Cuba: A Model in Hurricane Risk Management
United Nations Press Release
As Ivan stormed across the Caribbean, the United Nations stated that Cuba was a model in hurricane risk management in developing countries. “The Cuban way could easily be applied to other countries with similar economic conditions and even in countries with greater resources that do not manage to protect their population as well as Cuba does,” explained Salvano Briceno, Director of the International Secretariat for Disaster Reduction (ISDR) in Geneva, the United Nations body that focuses on disaster reduction.
The figures speak for themselves: only four people were killed when Hurricane Georges hit Cuba in 1998, by far less than the approximately 600 killed in other countries in the region, with similar or better economic conditions. More recently, hurricane Charley killed four people in Cuba and 30 people in Florida.
Many reasons can explain the low level of hurricane mortality rate in Cuba compared to its neighbors. Education is possibly the main one, said Briceno. Disaster preparedness, prevention and response are part of the general education curriculum. People in schools, universities and workplaces are continuously informed and trained to cope with natural hazards. From their early age, all Cubans are taught how to behave as hurricanes approach the island. They also have, every year, a two-day training session in risk reduction for hurricanes, complete with simulation exercises and concrete preparation actions. This facilitates the mobilization of their communities at the local level when a hurricane hits Cuba.
Civil Defense and the Meteorological Institute are two other pillars of the Cuban hurricane risk management system. Everyone knows how to interpret the information given by the Cuban Institute of Meteorology. Television and radio play a vital role in informing the public as the level of alert rises. All institutions are mobilized 48 hours before the hurricane is foreseen to hit the island, to implement the emergency plan, and measures such as massive evacuation are taken. Every individual has a role to play at the community level. Local authorities know who needs special care and how to assist the most vulnerable. Schools and hospitals are converted into shelters and transport is immediately organized.
Cuba is an example that the vulnerability of people can effectively be reduced with low-cost measures—and strong determination. Authorities are determined to implement disaster reduction policies in Cuba, says Briceno. “It is part of their development planning and their culture, which play a key role in saving lives and livelihoods. This illustrates the importance of a strong political will—one of the main issues that will be discussed at the World Conference on Disaster Reduction. Leaders of countries around the world have at their disposal the knowledge needed to reduce risk and vulnerability to hazards. Even poor countries are not entirely without options to mitigate or prevent the consequences of hazards.
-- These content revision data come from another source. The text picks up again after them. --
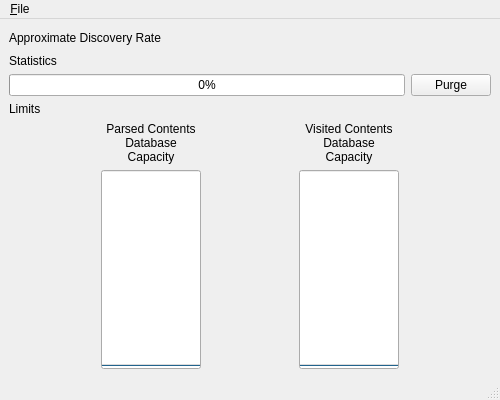
Before: the Qt Designer form UI/pandemonium_statistics.ui in nurfalie/pandamonium, drawn with Qt 5.
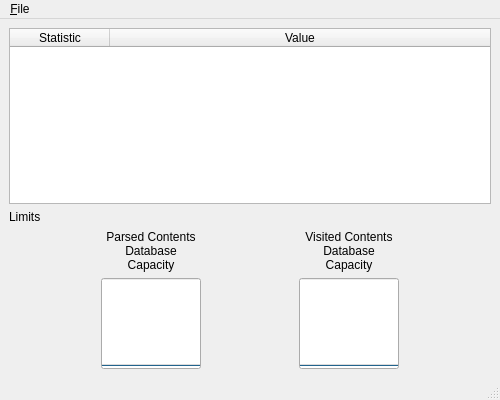
After: the same form once the commit is applied. Icons and pictures are not drawn.

What changed in the file:
```diff
--- a/UI/pandemonium_statistics.ui
+++ b/UI/pandemonium_statistics.ui
@@ -16,69 +16,30 @@
   <widget class="QWidget" name="centralwidget">
    <layout class="QVBoxLayout" name="verticalLayout_3">
     <item>
-     <layout class="QHBoxLayout" name="horizontalLayout_10">
-      <item>
-       <widget class="QLabel" name="discovery_rate">
-        <property name="text">
-         <string>Approximate Discovery Rate</string>
-        </property>
-       </widget>
-      </item>
-      <item>
-       <spacer name="horizontalSpacer_5">
-        <property name="orientation">
-         <enum>Qt::Horizontal</enum>
-        </property>
-        <property name="sizeHint" stdset="0">
-         <size>
-          <width>40</width>
-          <height>20</height>
-         </size>
-        </property>
-       </spacer>
-      </item>
-     </layout>
-    </item>
-    <item>
-     <layout class="QGridLayout" name="gridLayout">
-      <item row="0" column="0" colspan="2">
-       <widget class="QLabel" name="discovered_statistics">
-        <property name="text">
-         <string>Statistics</string>
-        </property>
-        <property name="wordWrap">
-         <bool>true</bool>
-        </property>
-       </widget>
-      </item>
-      <item row="1" column="0">
-       <widget class="QProgressBar" name="percent_visited">
-        <property name="toolTip">
-         <string>Percent of URLs visited.</string>
-        </property>
-        <property name="value">
-         <number>0</number>
-        </property>
-        <property name="format">
-         <string>%p%</string>
-        </property>
-       </widget>
-      </item>
-      <item row="1" column="1">
-       <widget class="QPushButton" name="purge_unvisited_visited_urls">
-        <property name="toolTip">
-         <string>&lt;html&gt;&lt;head/&gt;&lt;body&gt;&lt;p&gt;Remove pandemonium_visited_urls.db. The parsed URLs will not be removed.&lt;/p&gt;&lt;/body&gt;&lt;/html&gt;</string>
-        </property>
-        <property name="text">
-         <string>Purge</string>
-        </property>
-        <property name="icon">
-         <iconset resource="../Icons/icons.qrc">
-          <normaloff>:/nuvola/trashcan_empty.png</normaloff>:/nuvola/trashcan_empty.png</iconset>
-        </property>
-       </widget>
-      </item>
-     </layout>
+     <widget class="QTableWidget" name="statistics">
+      <property name="selectionBehavior">
+       <enum>QAbstractItemView::SelectRows</enum>
+      </property>
+      <property name="horizontalScrollMode">
+       <enum>QAbstractItemView::ScrollPerPixel</enum>
+      </property>
+      <attribute name="horizontalHeaderMinimumSectionSize">
+       <number>100</number>
+      </attribute>
+      <attribute name="horizontalHeaderStretchLastSection">
+       <bool>true</bool>
+      </attribute>
+      <column>
+       <property name="text">
+        <string>Statistic</string>
+       </property>
+      </column>
+      <column>
+       <property name="text">
+        <string>Value</string>
+       </property>
+      </column>
+     </widget>
     </item>
     <item>
      <widget class="QLabel" name="database_limits">
```
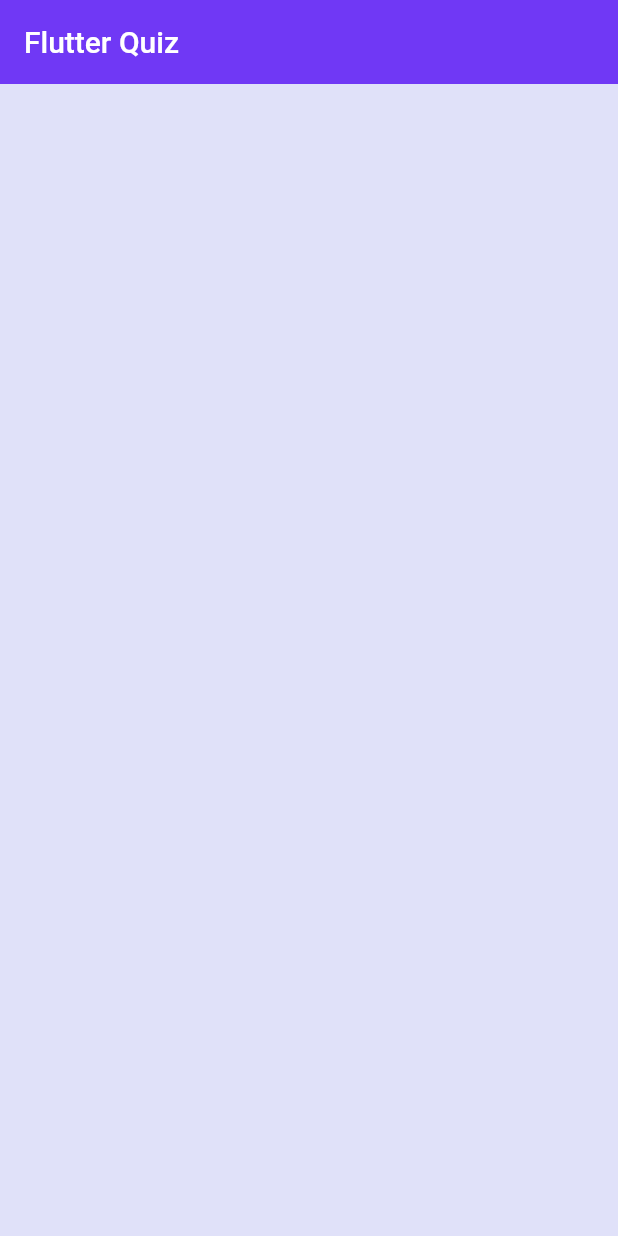
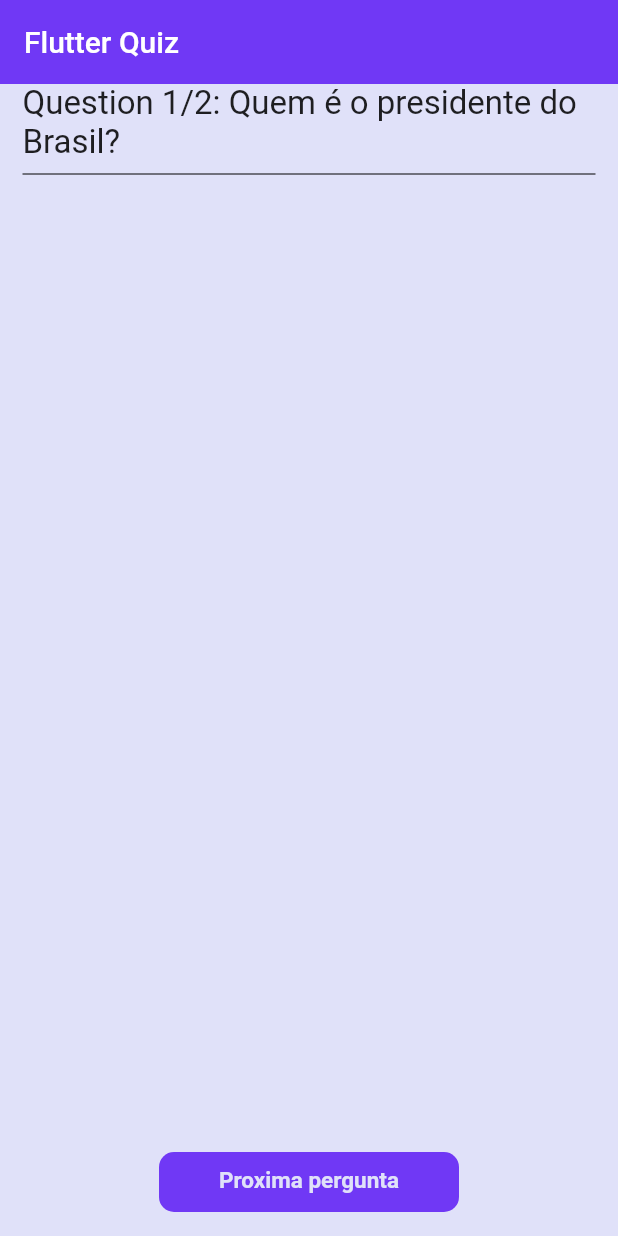
Before and after one commit to tvlas/flutter-quiz, a Flutter app: the screen it shows after launch, on a phone screen of 412 x 824 dp. Run offline on Flutter 3.47's test engine with Material 2 defaults, Android fonts, the phone set to English and light mode, and no system bars.

Commit message:
questions and next button implemented

```diff
--- a/lib/screens/home_screen.dart
+++ b/lib/screens/home_screen.dart
@@ -1,10 +1,13 @@
 import 'package:flutter/material.dart';
 import 'package:quizapp/quiz_model.dart';
+import 'package:quizapp/widgets/next_question_button.dart';
 import '../constants.dart';
+import '../widgets/quiz_question_.dart';
 
 
 class HomeScreen extends StatefulWidget {
   const HomeScreen({ Key? key }) : super(key: key);
+
 
   @override
   State<HomeScreen> createState() => _HomeScreenState();
@@ -27,6 +30,16 @@ class _HomeScreenState extends State<HomeScreen> {
 
   int index = 0;
 
+  void nextQuestion(){
+    if (index == _questions.length -1){
+      return;
+    }else {
+    setState(() {
+      index++;
+    });
+  }
+}
+
   @override
   Widget build(BuildContext context) {
     return Scaffold(
@@ -36,7 +49,25 @@ class _HomeScreenState extends State<HomeScreen> {
         title: const Text('Flutter Quiz'),
         backgroundColor: kQuizScaffoldColor,
       ),
-
+      body: Container(
+        width: double.infinity,
+        padding: const EdgeInsets.symmetric(horizontal: 15.0),
+        child: Column(
+          children: [
+            QuestionWidget(
+              indexQuestion: index,
+              question: _questions[index].title,
+              questionAmount: _questions.length,
+            ),
+            const Divider(color: Colors.black,)
+          ],
+        ),
+      ),
+      //button goes here ---------------------
+      floatingActionButton: NextQuestion(
+        nextQuestion: nextQuestion,
+      ),
+      floatingActionButtonLocation: FloatingActionButtonLocation.centerFloat,
     );
   }
 }
--- /dev/null
+++ b/lib/widgets/next_question_button.dart
@@ -0,0 +1,32 @@
+import 'package:flutter/material.dart';
+import '../constants.dart';
+
+class NextQuestion extends StatelessWidget {
+  const NextQuestion({ Key? key, required this.nextQuestion }) : super(key: key);
+  final VoidCallback nextQuestion;
+
+  @override
+  Widget build(BuildContext context) {
+    return GestureDetector(
+      onTap: nextQuestion,
+      child: Container(
+        decoration: BoxDecoration(
+          borderRadius: BorderRadius.circular(10),
+          color: kQuizScaffoldColor,
+        ),
+        width: 200,
+        height: 40,
+        padding: const EdgeInsets.symmetric(vertical: 10.0),
+        child: const Text(
+          'Proxima pergunta',
+          textAlign: TextAlign.center,
+          style: TextStyle(
+            fontSize: 15.0,
+            fontWeight: FontWeight.w600,
+            color: kBaseColor
+          ),
+          )
+      ),
+    );
+  }
+}
--- a/lib/widgets/quiz_question_.dart
+++ b/lib/widgets/quiz_question_.dart
@@ -13,7 +13,12 @@ class QuestionWidget extends StatelessWidget {
   Widget build(BuildContext context) {
     return Container(
       alignment: Alignment.centerLeft,
-      child: Text('Question ${indexQuestion + 1}/$questionAmount: $question'),
+      child: Text(
+        'Question ${indexQuestion + 1}/$questionAmount: $question',
+        style: const TextStyle(
+          fontSize: 22.0,
+        ),
+      ),
 
     );
   }
```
What is often lacking are concrete programs of action and the political will to implement policies and measures.”
Released by the Office for the Coordination of Humanitarian Affairs, United Nations, September 14, 2004